Dataset records section start
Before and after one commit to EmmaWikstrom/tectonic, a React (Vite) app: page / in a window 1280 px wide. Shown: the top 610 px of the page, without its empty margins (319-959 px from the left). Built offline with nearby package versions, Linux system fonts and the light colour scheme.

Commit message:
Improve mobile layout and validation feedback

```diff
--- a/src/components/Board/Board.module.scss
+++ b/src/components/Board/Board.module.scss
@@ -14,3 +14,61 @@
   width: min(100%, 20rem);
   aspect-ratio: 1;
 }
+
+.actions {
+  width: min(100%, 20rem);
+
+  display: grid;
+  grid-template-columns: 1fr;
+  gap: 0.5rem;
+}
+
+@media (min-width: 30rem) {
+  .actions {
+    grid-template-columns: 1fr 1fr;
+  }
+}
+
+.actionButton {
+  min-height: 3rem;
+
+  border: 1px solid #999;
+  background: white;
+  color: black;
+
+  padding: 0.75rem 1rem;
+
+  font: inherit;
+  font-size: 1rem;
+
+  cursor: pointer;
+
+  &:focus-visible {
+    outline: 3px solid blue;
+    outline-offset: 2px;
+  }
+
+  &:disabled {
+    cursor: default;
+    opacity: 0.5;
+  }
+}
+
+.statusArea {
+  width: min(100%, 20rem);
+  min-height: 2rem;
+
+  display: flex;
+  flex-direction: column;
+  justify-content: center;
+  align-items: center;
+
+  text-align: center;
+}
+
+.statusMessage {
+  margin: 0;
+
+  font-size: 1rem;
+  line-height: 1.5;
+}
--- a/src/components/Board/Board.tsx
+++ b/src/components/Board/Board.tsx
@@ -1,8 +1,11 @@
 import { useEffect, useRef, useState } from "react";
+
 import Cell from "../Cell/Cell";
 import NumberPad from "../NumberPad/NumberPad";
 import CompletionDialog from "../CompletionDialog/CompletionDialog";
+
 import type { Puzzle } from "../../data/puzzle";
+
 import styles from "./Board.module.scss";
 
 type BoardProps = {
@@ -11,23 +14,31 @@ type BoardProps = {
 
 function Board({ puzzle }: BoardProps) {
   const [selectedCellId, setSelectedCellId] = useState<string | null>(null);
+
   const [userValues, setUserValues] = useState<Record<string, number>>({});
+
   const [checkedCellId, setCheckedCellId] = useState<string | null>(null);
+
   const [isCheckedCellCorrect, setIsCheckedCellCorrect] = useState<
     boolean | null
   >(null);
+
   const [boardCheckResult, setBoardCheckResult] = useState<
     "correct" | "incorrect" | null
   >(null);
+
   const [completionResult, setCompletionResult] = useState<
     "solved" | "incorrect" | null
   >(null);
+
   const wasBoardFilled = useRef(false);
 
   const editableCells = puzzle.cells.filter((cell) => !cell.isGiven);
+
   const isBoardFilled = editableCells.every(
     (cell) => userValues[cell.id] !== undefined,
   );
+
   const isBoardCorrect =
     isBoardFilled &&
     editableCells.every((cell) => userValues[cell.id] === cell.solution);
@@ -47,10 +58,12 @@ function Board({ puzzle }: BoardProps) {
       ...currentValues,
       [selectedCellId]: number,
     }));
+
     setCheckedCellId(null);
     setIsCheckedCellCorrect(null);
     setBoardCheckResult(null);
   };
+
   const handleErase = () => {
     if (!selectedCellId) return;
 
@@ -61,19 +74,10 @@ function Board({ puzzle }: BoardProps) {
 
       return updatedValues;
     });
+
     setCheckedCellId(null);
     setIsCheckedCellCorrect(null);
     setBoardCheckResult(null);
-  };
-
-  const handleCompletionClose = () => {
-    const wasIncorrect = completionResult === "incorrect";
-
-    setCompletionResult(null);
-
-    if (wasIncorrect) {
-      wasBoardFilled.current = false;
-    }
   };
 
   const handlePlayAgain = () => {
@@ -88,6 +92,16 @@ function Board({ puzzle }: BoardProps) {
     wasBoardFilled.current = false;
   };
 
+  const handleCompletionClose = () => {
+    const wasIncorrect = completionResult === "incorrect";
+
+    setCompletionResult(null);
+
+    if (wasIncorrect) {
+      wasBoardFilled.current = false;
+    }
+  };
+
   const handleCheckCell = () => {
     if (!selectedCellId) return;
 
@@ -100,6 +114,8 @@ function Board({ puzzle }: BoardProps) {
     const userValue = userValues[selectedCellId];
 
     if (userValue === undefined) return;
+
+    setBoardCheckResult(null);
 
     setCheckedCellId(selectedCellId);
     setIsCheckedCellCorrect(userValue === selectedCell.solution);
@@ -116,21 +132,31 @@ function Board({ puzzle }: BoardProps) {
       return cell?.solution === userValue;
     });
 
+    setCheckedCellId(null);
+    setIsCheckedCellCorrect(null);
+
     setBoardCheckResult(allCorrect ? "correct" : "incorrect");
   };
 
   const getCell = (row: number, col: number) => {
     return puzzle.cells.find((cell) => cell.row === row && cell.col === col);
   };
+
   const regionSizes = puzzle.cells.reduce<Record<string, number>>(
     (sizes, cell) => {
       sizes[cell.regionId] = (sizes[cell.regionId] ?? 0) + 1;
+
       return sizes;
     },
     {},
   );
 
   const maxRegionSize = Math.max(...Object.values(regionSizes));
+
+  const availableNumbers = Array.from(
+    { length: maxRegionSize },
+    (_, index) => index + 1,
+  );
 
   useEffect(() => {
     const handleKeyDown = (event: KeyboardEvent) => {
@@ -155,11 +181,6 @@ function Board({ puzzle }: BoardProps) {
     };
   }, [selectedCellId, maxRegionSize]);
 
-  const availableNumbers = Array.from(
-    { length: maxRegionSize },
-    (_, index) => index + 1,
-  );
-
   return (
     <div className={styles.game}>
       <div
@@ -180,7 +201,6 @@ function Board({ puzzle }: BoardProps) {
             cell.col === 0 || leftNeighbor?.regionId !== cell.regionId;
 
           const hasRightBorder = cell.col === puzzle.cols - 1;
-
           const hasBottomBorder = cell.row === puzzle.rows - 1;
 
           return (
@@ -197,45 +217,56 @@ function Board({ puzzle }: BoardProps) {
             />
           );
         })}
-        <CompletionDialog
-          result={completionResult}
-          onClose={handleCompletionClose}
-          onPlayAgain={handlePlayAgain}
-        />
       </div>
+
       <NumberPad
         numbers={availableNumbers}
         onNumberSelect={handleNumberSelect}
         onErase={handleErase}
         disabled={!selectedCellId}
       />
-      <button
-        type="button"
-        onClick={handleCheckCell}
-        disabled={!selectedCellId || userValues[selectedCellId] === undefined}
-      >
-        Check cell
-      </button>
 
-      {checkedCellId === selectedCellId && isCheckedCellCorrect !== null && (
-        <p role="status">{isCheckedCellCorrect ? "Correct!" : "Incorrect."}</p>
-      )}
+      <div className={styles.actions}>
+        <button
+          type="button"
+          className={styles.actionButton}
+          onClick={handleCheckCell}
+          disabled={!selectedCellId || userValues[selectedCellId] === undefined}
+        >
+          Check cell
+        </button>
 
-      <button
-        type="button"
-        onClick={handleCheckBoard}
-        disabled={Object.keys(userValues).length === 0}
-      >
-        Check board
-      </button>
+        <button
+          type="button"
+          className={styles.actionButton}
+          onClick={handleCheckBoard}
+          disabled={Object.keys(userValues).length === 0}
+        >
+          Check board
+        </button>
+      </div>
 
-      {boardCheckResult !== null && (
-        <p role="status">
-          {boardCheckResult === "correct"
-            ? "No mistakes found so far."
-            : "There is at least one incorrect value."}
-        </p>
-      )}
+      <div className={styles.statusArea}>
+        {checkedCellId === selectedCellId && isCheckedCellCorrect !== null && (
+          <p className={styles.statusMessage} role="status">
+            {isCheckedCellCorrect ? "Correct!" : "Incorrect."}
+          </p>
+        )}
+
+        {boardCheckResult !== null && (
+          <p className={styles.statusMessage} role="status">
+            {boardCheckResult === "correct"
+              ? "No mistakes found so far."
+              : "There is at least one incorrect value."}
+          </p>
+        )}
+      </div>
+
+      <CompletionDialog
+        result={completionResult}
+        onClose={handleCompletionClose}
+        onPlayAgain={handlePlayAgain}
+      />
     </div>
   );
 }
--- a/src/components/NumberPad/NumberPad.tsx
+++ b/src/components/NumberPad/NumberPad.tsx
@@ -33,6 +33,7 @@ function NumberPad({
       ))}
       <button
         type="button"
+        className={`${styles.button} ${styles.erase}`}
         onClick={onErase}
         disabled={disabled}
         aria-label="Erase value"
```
Dataset records section end
> [Task to complete]: If a line in the entries above contains the word "actions", copy it.

> [Answer to this task]:
+.actions {
+  .actions {
+      <div className={styles.actions}>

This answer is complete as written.